    Any light on whether he still holds to the thesis he presented there?

  2. Pingback : New Testament Textual Criticism « יהוה מלך

  3. John Coleman

    He does not hold to the cultic doctrine of preservation. He explains this is depth in his lecture last year (look for audio online). He holds to the Christian doctrines of truth and inspiration, which are not compatible with the cultic and anti-scientific doctrine of preservation.

  4. I have the dvd of that lecture, it’s really good.

    I don’t know what you mean by “cultic” but if you’re referring to “god preserved his word in an english bible translation” or “god magically made all of the manuscripts match!” yes…i’d say that was a false statement, but…

    I’d say that God DID preserve His word in the NT manuscripts by making available so many witnesses scattered over such a broad area geographically, that we can be assured of having “essentially” what was written originally.

    How do you see it?

  5. I wish I could edit my previous post…yes..I read what Dr. Wallace had to say and he was denouncing the “God inspired a particular family of manuscripts” andor “God inspired one English bible version”

    I would agree that that’s lunacy.

    I think that Dr. Wallace would agree that God preserved his word in the rich abundance of manuscripts available….he calls it an “embarrassment of riches”….

    Did I get that right?

  6. Pingback : Audio: Eric Alexander: A Life in the Preaching Ministry « Heidelblog

  7. Pingback : Twenty-first Century New Testament Textual Criticism « The Misadventures of Captain Headknowledge

  8. I read Dr. Wallace’s article and even discussed it online with a KJV onlyist (or TR onlyist) and Wallace believes, as he said on Christ the Center, that the classic proof texts for the confessional doctrine of preservation (see WCF) are misinterpreted. He believes the doctrine of preservation was invented during the Reformation. He does believe it was preserved, just not that the Bible revealed that it would be, or how. He does not believe in the preservation of every word, as he said on CtC, and that’s based not on Scripture, but his research of the evidence. If you’re listening for it, it’s all very clear on CtC. I tend to agree that the context of those classic preservation verses make other points. But I’m staying on the fence until I learn more, as I aspire to be faithful to the system of doctrine contained in Scripture as expressed in the WCF. By the way, just posted about it. But I guess my post will show up in this thread anyway.

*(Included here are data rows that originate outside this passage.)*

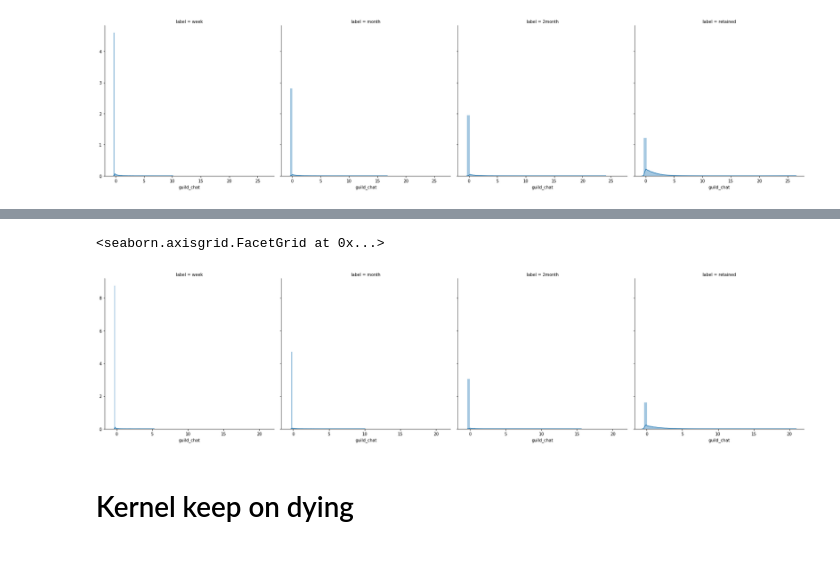
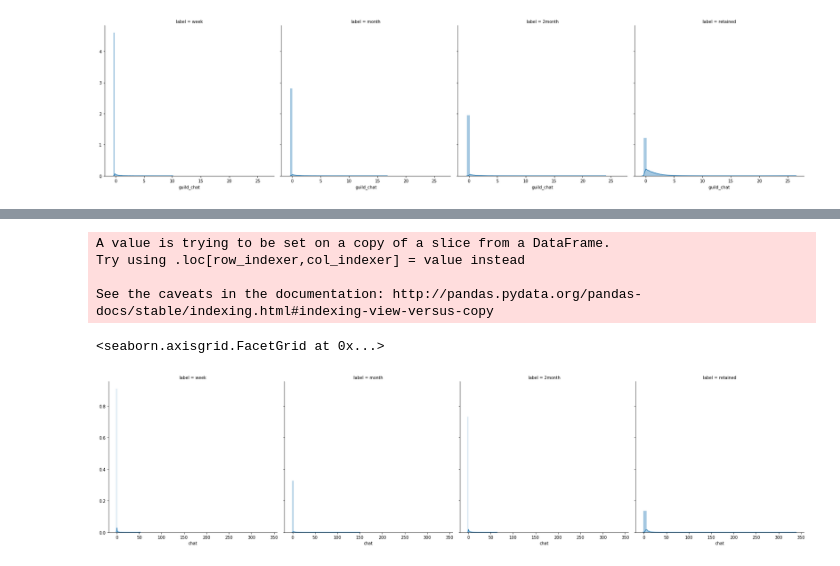
Before and after one commit to kookoowaa/Projects, a Jupyter notebook: Churn_with_Online_game/EDA_cwp.ipynb, the cells around one changed output, grey strips where cells are left out. Saved outputs shown, nothing was run; the diff lists cells and outputs as text; code cells hidden in the pictures.

```diff
--- a/Churn_with_Online_game/EDA_cwp.ipynb
+++ b/Churn_with_Online_game/EDA_cwp.ipynb
@@ -227,7 +241,13 @@ sns.FacetGrid(data = rd, col='label', height = 6, col_order=the_order).map(sns.d
+# %%
+rd['chat'] = rd['normal_chat'] +rd['district_chat'] + rd['whisper_chat'] + rd['party_chat'] + rd['guild_chat'] + rd['faction_chat']
+rd8['chat'] = rd8['normal_chat'] +rd8['district_chat'] + rd8['whisper_chat'] + rd8['party_chat'] + rd8['guild_chat'] + rd8['faction_chat']
+# %% [output]
+A value is trying to be set on a copy of a slice from a DataFrame.
+Try using .loc[row_indexer,col_indexer] = value instead
+
+See the caveats in the documentation: http://pandas.pydata.org/pandas-docs/stable/indexing.html#indexing-view-versus-copy
 # %%
-sns.FacetGrid(data = rd8, col='label', height = 6, col_order=the_order).map(sns.distplot, 'guild_chat')
+sns.FacetGrid(data = rd, col = 'label', height = 6).map(sns.distplot, 'chat')
 # %% [output]
 <seaborn.axisgrid.FacetGrid at 0x...>
-[figure, old version]
+[figure, new version]
-# %% [markdown]
-# Kernel keep on dying
```
Also changed, not shown: parts of 8 cells of this notebook.
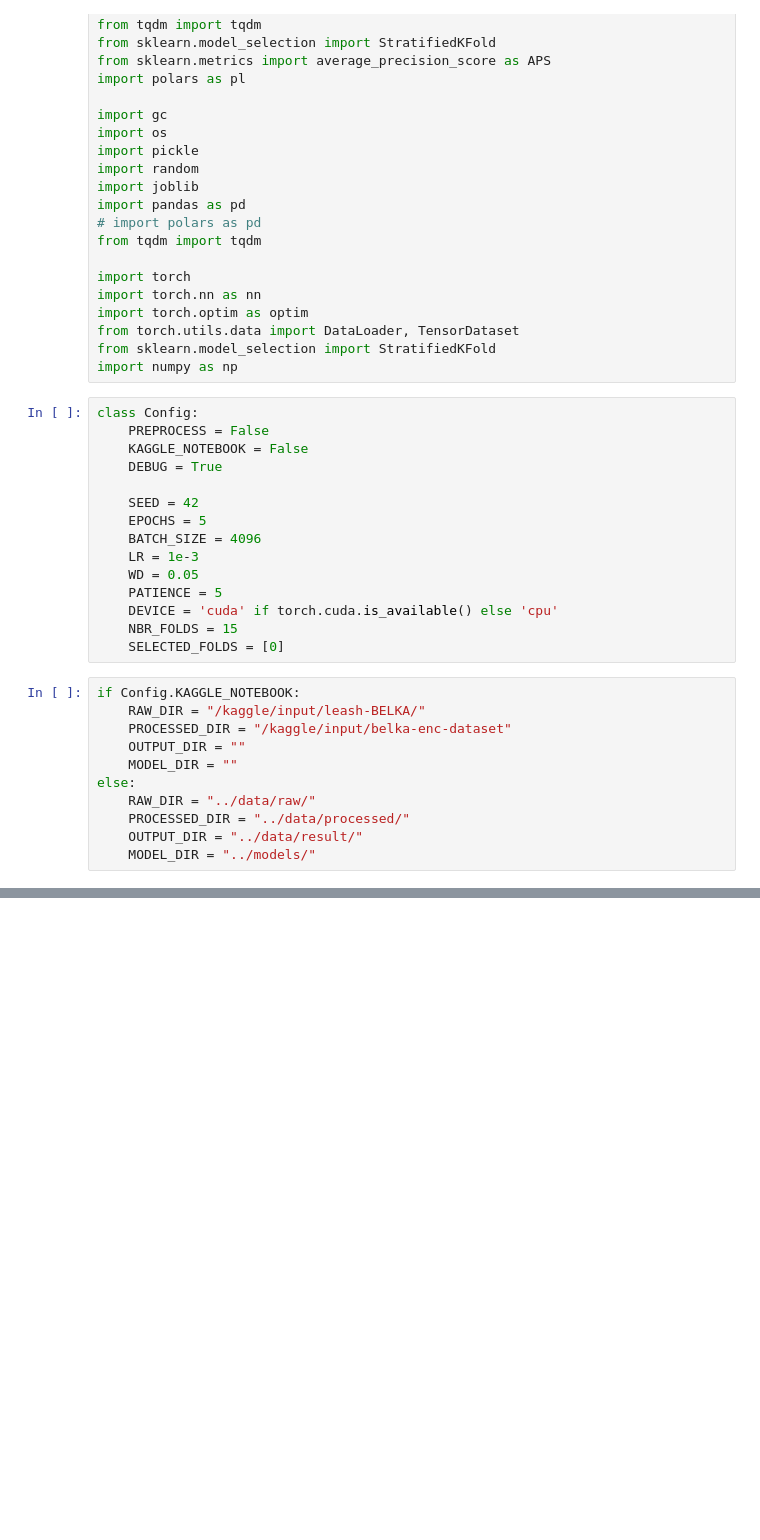
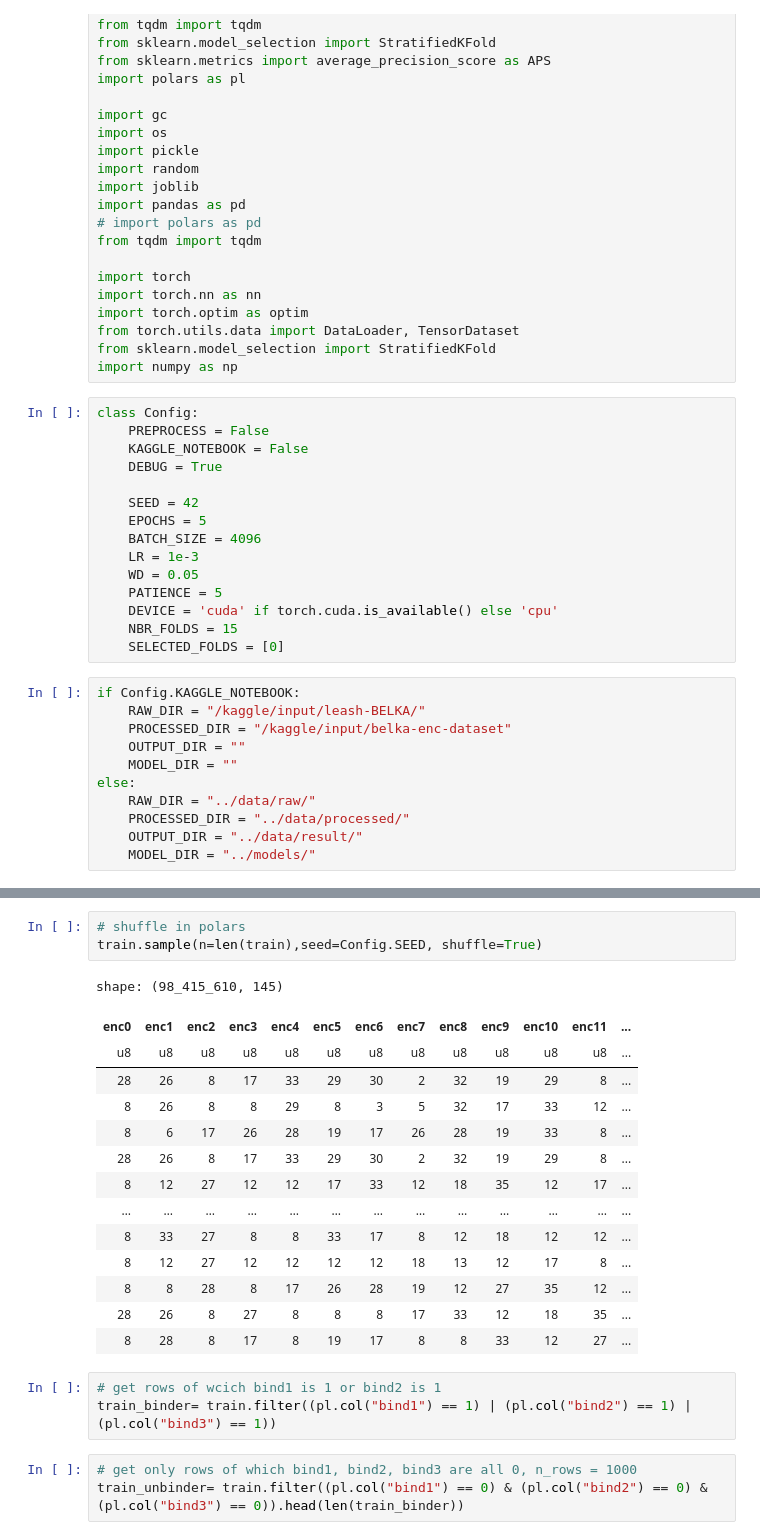
Before and after one commit to humansys-lab/leash, a Jupyter notebook: scripts/eda.ipynb, the cells around one changed output, grey strips where cells are left out. Drawn from its saved outputs; the diff is of its cells as text; blank space fills up the shorter version.

```diff
--- a/scripts/eda.ipynb
+++ b/scripts/eda.ipynb
@@ -80,0 +76,24 @@ shape: (5, 6)
+# %%
+# shuffle in polars
+train.sample(n=len(train),seed=Config.SEED, shuffle=True)
+# %% [output]
+shape: (98_415_610, 145)
+| enc0 | enc1 | enc2 | enc3 | enc4 | enc5 | enc6 | enc7 | enc8 | enc9 | enc10 | enc11 | ... |
+| u8 | u8 | u8 | u8 | u8 | u8 | u8 | u8 | u8 | u8 | u8 | u8 | ... |
+| 28 | 26 | 8 | 17 | 33 | 29 | 30 | 2 | 32 | 19 | 29 | 8 | ... |
+| 8 | 26 | 8 | 8 | 29 | 8 | 3 | 5 | 32 | 17 | 33 | 12 | ... |
+| 8 | 6 | 17 | 26 | 28 | 19 | 17 | 26 | 28 | 19 | 33 | 8 | ... |
+| 28 | 26 | 8 | 17 | 33 | 29 | 30 | 2 | 32 | 19 | 29 | 8 | ... |
+| 8 | 12 | 27 | 12 | 12 | 17 | 33 | 12 | 18 | 35 | 12 | 17 | ... |
+| … | … | … | … | … | … | … | … | … | … | … | … | ... |
+| 8 | 33 | 27 | 8 | 8 | 33 | 17 | 8 | 12 | 18 | 12 | 12 | ... |
+| 8 | 12 | 27 | 12 | 12 | 12 | 12 | 18 | 13 | 12 | 17 | 8 | ... |
+| 8 | 8 | 28 | 8 | 17 | 26 | 28 | 19 | 12 | 27 | 35 | 12 | ... |
+| 28 | 26 | 8 | 27 | 8 | 8 | 8 | 17 | 33 | 12 | 18 | 35 | ... |
+| 8 | 28 | 8 | 17 | 8 | 19 | 17 | 8 | 8 | 33 | 12 | 27 | ... |
+# %%
+# get rows of wcich bind1 is 1 or bind2 is 1
+train_binder= train.filter((pl.col("bind1") == 1) | (pl.col("bind2") == 1) | (pl.col("bind3") == 1))
+# %%
+# get only rows of which bind1, bind2, bind3 are all 0, n_rows = 1000
+train_unbinder= train.filter((pl.col("bind1") == 0) & (pl.col("bind2") == 0) & (pl.col("bind3") == 0)).head(len(train_binder))
```
Also changed, not shown: parts of 6 cells of this notebook, 2 other files.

  9. Guys,

    I’m a regular listener and enjoy the program, but don’t you think there are some major problems with some of the things that Wallace said from a Reformed/orthodox perspective?

    Examples:

    He reinterprets the doctrine of divine preservation of Scripture (contra article one of the WCF and 2LBC).

    He makes the old claim that contemporary text criticism has no impact on doctrine. How about the doctrine of providence (preservation) and the doctrine of the canon of Scripture. Canon involves not only books of the Bible but also the text of the Bible (e.g., Mark 16:9-20 is roughly the same length as 2 John). While we’re on the issue of canon, what would happen if Dr. Wallace discovered an ancient copy of Romans in a library somewhere that omitted chapters 9-11, and the world’s best academic text critics (neo-evangelicals among them) decided this was the most ancient text of Romans. Would we then remove these chapters from our Bible?

    He says that the Gospel record of Christ’s words contain merely the ipsissima vox and not the ipsissima verba of the Lord. Do you concur?

    He drives an artificial wedge between Jesus and the Bible, claiming that he does not want to make Jesus the handmaiden of the Bible but the Bible the handmaiden of Jesus. But, from where does he learn about Jesus but from the Bible? The two are not at odds.

    I was glad that someone challenged his views on the “incarnational” approach to inerrancy, but I wish some of these others issues had also been raised as well.

    JTR

  10. Pingback : Reformed Forum - Reformed Theology Podcasts, Videos, Blogs and More - » Blog Archive » The Sweet 16

  11. Pingback : New Testament Textual Criticism in the 21st Century « Faith by Hearing

Leave a Reply